Given data =>
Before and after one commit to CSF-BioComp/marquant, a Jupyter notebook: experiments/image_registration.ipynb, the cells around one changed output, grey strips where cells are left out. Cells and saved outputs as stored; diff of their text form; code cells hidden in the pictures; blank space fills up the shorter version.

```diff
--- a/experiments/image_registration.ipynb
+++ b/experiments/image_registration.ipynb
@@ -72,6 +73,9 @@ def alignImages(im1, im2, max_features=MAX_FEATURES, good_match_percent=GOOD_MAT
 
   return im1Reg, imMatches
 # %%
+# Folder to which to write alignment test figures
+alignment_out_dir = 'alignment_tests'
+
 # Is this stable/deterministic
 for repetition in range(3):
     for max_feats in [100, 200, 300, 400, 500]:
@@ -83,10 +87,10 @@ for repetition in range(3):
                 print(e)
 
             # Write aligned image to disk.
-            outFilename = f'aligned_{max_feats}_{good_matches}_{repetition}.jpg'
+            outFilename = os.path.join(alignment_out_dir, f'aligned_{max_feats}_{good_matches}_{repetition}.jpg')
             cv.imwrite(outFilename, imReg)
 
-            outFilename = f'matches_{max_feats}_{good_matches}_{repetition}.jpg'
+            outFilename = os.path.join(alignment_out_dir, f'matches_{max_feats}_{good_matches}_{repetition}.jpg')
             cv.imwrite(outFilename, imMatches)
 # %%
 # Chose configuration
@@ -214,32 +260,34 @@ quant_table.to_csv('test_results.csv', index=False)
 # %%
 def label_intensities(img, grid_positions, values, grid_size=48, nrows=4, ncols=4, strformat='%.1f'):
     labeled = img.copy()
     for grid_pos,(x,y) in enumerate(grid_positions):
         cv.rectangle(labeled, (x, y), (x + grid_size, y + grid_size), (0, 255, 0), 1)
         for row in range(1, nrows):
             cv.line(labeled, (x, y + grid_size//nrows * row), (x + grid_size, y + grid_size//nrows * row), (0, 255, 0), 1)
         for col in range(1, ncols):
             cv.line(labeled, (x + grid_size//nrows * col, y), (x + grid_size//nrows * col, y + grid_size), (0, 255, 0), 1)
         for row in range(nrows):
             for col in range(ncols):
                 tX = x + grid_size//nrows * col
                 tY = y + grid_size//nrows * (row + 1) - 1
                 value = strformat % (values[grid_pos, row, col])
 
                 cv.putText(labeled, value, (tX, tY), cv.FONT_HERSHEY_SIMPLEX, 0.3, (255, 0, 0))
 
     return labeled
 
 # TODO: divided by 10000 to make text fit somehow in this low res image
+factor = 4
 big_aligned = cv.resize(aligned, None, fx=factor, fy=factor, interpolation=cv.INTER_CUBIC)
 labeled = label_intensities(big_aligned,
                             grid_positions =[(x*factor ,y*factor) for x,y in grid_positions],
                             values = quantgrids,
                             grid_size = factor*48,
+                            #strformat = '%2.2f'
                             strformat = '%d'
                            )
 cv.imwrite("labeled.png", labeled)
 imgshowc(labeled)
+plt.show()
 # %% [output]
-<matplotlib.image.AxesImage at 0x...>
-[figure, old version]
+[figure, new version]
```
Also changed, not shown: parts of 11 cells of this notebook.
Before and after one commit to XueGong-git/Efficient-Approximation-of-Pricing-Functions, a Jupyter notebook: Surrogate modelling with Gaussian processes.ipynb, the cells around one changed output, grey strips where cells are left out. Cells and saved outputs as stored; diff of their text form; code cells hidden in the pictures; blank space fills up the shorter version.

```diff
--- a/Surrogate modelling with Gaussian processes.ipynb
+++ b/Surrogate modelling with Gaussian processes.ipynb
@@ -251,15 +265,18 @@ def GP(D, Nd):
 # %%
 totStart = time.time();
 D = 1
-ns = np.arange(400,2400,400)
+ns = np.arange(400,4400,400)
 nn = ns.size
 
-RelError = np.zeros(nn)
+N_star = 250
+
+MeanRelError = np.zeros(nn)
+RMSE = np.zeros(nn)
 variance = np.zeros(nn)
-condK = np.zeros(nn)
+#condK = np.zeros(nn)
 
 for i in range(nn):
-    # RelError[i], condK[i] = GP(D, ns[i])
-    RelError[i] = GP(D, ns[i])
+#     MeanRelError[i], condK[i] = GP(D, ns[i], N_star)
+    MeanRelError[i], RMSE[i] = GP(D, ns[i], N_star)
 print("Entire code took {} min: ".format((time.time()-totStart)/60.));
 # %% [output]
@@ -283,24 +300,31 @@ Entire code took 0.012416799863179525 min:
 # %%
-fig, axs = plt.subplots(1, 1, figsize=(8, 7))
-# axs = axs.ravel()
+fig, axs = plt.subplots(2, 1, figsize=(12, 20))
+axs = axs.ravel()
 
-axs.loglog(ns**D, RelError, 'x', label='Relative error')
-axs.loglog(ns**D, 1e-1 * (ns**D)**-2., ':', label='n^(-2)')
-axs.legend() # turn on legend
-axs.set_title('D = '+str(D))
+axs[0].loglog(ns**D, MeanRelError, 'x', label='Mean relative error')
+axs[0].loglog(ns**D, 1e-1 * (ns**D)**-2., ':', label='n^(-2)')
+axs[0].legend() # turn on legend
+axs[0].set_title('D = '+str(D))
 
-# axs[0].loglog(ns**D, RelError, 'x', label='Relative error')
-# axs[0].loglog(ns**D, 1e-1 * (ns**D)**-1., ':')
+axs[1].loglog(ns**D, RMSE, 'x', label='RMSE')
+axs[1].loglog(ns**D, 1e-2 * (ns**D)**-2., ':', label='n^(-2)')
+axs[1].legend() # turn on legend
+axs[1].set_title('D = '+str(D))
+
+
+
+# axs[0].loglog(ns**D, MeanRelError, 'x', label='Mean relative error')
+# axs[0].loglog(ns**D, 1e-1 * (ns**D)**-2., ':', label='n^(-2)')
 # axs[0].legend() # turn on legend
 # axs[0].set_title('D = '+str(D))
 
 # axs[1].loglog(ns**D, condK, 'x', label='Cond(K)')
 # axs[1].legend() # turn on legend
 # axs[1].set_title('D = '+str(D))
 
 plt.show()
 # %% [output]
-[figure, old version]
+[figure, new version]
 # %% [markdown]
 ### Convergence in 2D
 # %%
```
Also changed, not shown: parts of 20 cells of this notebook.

What to work on => Reproduce, word for word, all of the entries above.

Solved problem =>
Before and after one commit to CSF-BioComp/marquant, a Jupyter notebook: experiments/image_registration.ipynb, the cells around one changed output, grey strips where cells are left out. Cells and saved outputs as stored; diff of their text form; code cells hidden in the pictures; blank space fills up the shorter version.

```diff
--- a/experiments/image_registration.ipynb
+++ b/experiments/image_registration.ipynb
@@ -72,6 +73,9 @@ def alignImages(im1, im2, max_features=MAX_FEATURES, good_match_percent=GOOD_MAT
 
   return im1Reg, imMatches
 # %%
+# Folder to which to write alignment test figures
+alignment_out_dir = 'alignment_tests'
+
 # Is this stable/deterministic
 for repetition in range(3):
     for max_feats in [100, 200, 300, 400, 500]:
@@ -83,10 +87,10 @@ for repetition in range(3):
                 print(e)
 
             # Write aligned image to disk.
-            outFilename = f'aligned_{max_feats}_{good_matches}_{repetition}.jpg'
+            outFilename = os.path.join(alignment_out_dir, f'aligned_{max_feats}_{good_matches}_{repetition}.jpg')
             cv.imwrite(outFilename, imReg)
 
-            outFilename = f'matches_{max_feats}_{good_matches}_{repetition}.jpg'
+            outFilename = os.path.join(alignment_out_dir, f'matches_{max_feats}_{good_matches}_{repetition}.jpg')
             cv.imwrite(outFilename, imMatches)
 # %%
 # Chose configuration
@@ -214,32 +260,34 @@ quant_table.to_csv('test_results.csv', index=False)
 # %%
 def label_intensities(img, grid_positions, values, grid_size=48, nrows=4, ncols=4, strformat='%.1f'):
     labeled = img.copy()
     for grid_pos,(x,y) in enumerate(grid_positions):
         cv.rectangle(labeled, (x, y), (x + grid_size, y + grid_size), (0, 255, 0), 1)
         for row in range(1, nrows):
             cv.line(labeled, (x, y + grid_size//nrows * row), (x + grid_size, y + grid_size//nrows * row), (0, 255, 0), 1)
         for col in range(1, ncols):
             cv.line(labeled, (x + grid_size//nrows * col, y), (x + grid_size//nrows * col, y + grid_size), (0, 255, 0), 1)
         for row in range(nrows):
             for col in range(ncols):
                 tX = x + grid_size//nrows * col
                 tY = y + grid_size//nrows * (row + 1) - 1
                 value = strformat % (values[grid_pos, row, col])
 
                 cv.putText(labeled, value, (tX, tY), cv.FONT_HERSHEY_SIMPLEX, 0.3, (255, 0, 0))
 
     return labeled
 
 # TODO: divided by 10000 to make text fit somehow in this low res image
+factor = 4
 big_aligned = cv.resize(aligned, None, fx=factor, fy=factor, interpolation=cv.INTER_CUBIC)
 labeled = label_intensities(big_aligned,
                             grid_positions =[(x*factor ,y*factor) for x,y in grid_positions],
                             values = quantgrids,
                             grid_size = factor*48,
+                            #strformat = '%2.2f'
                             strformat = '%d'
                            )
 cv.imwrite("labeled.png", labeled)
 imgshowc(labeled)
+plt.show()
 # %% [output]
-<matplotlib.image.AxesImage at 0x...>
-[figure, old version]
+[figure, new version]
```
Also changed, not shown: parts of 11 cells of this notebook.
Before and after one commit to XueGong-git/Efficient-Approximation-of-Pricing-Functions, a Jupyter notebook: Surrogate modelling with Gaussian processes.ipynb, the cells around one changed output, grey strips where cells are left out. Cells and saved outputs as stored; diff of their text form; code cells hidden in the pictures; blank space fills up the shorter version.

```diff
--- a/Surrogate modelling with Gaussian processes.ipynb
+++ b/Surrogate modelling with Gaussian processes.ipynb
@@ -251,15 +265,18 @@ def GP(D, Nd):
 # %%
 totStart = time.time();
 D = 1
-ns = np.arange(400,2400,400)
+ns = np.arange(400,4400,400)
 nn = ns.size
 
-RelError = np.zeros(nn)
+N_star = 250
+
+MeanRelError = np.zeros(nn)
+RMSE = np.zeros(nn)
 variance = np.zeros(nn)
-condK = np.zeros(nn)
+#condK = np.zeros(nn)
 
 for i in range(nn):
-    # RelError[i], condK[i] = GP(D, ns[i])
-    RelError[i] = GP(D, ns[i])
+#     MeanRelError[i], condK[i] = GP(D, ns[i], N_star)
+    MeanRelError[i], RMSE[i] = GP(D, ns[i], N_star)
 print("Entire code took {} min: ".format((time.time()-totStart)/60.));
 # %% [output]
@@ -283,24 +300,31 @@ Entire code took 0.012416799863179525 min:
 # %%
-fig, axs = plt.subplots(1, 1, figsize=(8, 7))
-# axs = axs.ravel()
+fig, axs = plt.subplots(2, 1, figsize=(12, 20))
+axs = axs.ravel()
 
-axs.loglog(ns**D, RelError, 'x', label='Relative error')
-axs.loglog(ns**D, 1e-1 * (ns**D)**-2., ':', label='n^(-2)')
-axs.legend() # turn on legend
-axs.set_title('D = '+str(D))
+axs[0].loglog(ns**D, MeanRelError, 'x', label='Mean relative error')
+axs[0].loglog(ns**D, 1e-1 * (ns**D)**-2., ':', label='n^(-2)')
+axs[0].legend() # turn on legend
+axs[0].set_title('D = '+str(D))
 
-# axs[0].loglog(ns**D, RelError, 'x', label='Relative error')
-# axs[0].loglog(ns**D, 1e-1 * (ns**D)**-1., ':')
+axs[1].loglog(ns**D, RMSE, 'x', label='RMSE')
+axs[1].loglog(ns**D, 1e-2 * (ns**D)**-2., ':', label='n^(-2)')
+axs[1].legend() # turn on legend
+axs[1].set_title('D = '+str(D))
+
+
+
+# axs[0].loglog(ns**D, MeanRelError, 'x', label='Mean relative error')
+# axs[0].loglog(ns**D, 1e-1 * (ns**D)**-2., ':', label='n^(-2)')
 # axs[0].legend() # turn on legend
 # axs[0].set_title('D = '+str(D))
 
 # axs[1].loglog(ns**D, condK, 'x', label='Cond(K)')
 # axs[1].legend() # turn on legend
 # axs[1].set_title('D = '+str(D))
 
 plt.show()
 # %% [output]
-[figure, old version]
+[figure, new version]
 # %% [markdown]
 ### Convergence in 2D
 # %%
```
Also changed, not shown: parts of 20 cells of this notebook.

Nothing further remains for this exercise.